Stored records →

+ + + + + + +

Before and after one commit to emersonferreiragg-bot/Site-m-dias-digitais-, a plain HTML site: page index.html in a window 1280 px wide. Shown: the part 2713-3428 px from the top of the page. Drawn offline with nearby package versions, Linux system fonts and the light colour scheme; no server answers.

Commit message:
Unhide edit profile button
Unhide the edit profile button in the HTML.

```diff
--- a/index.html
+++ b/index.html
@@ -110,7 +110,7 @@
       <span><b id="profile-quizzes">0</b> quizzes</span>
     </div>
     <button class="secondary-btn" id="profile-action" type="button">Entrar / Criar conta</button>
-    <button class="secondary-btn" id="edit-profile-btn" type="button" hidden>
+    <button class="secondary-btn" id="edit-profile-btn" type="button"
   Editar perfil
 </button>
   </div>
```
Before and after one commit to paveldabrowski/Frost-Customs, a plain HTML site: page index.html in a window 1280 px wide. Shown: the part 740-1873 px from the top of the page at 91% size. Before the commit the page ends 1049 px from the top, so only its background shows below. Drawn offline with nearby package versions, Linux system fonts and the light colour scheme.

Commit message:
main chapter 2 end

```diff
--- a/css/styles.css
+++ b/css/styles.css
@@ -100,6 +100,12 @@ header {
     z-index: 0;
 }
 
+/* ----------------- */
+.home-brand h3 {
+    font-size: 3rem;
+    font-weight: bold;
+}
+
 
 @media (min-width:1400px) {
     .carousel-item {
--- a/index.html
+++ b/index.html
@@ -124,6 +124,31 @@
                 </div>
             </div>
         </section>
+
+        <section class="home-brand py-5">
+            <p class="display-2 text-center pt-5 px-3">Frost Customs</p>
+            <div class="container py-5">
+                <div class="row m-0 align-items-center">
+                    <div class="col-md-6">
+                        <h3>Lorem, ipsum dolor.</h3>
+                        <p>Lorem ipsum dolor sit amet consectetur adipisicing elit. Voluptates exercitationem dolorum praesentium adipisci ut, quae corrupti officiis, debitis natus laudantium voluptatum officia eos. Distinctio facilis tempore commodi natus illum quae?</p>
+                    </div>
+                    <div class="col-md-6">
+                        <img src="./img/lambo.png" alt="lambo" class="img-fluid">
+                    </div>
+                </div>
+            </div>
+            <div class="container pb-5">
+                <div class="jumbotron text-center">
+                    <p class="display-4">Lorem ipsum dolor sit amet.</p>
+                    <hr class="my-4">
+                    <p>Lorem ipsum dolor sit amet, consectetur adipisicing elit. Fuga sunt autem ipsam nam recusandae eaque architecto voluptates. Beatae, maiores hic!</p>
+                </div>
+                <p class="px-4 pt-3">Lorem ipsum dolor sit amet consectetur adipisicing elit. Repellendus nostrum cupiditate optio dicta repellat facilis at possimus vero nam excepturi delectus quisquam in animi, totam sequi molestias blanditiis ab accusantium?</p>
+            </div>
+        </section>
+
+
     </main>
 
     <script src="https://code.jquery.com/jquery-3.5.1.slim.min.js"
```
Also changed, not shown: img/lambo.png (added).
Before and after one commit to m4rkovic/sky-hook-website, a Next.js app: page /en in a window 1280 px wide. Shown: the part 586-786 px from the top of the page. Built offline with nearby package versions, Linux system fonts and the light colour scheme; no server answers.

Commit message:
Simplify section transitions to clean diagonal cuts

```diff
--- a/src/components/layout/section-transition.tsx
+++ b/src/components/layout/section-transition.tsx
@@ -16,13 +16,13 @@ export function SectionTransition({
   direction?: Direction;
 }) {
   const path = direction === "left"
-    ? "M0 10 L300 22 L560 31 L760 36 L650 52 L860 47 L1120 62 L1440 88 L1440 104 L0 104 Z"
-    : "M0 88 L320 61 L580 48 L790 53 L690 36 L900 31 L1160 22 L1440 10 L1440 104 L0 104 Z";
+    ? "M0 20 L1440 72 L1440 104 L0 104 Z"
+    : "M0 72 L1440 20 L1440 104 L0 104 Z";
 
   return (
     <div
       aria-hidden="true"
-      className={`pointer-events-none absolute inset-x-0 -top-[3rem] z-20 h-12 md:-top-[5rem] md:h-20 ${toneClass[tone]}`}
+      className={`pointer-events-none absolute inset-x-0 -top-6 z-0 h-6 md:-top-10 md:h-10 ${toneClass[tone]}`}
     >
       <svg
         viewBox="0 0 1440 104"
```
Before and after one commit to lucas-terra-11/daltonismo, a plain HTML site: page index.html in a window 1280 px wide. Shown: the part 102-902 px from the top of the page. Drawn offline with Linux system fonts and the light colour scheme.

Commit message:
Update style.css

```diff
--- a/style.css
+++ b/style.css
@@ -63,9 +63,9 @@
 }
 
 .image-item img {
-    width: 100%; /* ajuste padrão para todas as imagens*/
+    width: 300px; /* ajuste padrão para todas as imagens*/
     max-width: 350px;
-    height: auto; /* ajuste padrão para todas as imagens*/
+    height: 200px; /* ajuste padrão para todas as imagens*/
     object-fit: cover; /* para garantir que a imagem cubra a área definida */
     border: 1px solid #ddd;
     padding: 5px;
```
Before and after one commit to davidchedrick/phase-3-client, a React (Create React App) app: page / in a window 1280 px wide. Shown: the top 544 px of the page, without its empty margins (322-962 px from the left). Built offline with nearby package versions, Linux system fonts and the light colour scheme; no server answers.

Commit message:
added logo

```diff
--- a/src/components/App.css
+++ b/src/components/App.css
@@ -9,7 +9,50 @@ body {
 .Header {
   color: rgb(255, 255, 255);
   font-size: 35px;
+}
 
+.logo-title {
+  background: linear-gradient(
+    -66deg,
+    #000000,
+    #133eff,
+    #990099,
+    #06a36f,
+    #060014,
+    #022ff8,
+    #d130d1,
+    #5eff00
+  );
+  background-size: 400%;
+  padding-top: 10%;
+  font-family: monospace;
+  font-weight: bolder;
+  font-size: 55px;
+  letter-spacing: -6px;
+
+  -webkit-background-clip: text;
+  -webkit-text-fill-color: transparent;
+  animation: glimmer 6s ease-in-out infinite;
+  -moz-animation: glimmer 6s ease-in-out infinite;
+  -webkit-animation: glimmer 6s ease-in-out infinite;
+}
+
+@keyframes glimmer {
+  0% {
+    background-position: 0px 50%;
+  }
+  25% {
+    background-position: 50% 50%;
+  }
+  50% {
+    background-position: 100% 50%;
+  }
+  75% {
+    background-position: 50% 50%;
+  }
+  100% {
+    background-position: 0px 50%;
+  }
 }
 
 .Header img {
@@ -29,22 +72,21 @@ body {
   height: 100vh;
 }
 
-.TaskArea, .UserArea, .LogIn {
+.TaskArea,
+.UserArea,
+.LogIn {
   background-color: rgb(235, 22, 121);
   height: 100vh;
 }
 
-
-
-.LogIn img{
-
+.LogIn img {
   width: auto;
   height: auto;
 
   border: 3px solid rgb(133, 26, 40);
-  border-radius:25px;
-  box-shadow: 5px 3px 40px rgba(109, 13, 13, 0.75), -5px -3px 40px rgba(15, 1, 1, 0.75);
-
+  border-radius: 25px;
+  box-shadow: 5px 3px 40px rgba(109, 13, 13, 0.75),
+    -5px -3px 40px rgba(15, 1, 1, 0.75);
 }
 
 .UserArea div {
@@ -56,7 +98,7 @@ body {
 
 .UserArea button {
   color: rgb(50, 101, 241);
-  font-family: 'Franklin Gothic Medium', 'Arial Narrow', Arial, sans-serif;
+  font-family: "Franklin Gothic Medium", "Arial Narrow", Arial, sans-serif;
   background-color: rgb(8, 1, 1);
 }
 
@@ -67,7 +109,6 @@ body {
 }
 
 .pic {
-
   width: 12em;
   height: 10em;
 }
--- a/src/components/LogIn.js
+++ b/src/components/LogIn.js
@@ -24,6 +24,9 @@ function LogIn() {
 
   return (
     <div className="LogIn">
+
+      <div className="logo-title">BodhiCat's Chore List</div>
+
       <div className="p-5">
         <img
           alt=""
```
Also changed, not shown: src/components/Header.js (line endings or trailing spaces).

+ + + + + + +

Work item → Count every line of the data in which the word "imagens" appears, and report only the total.

Answer for the task → 4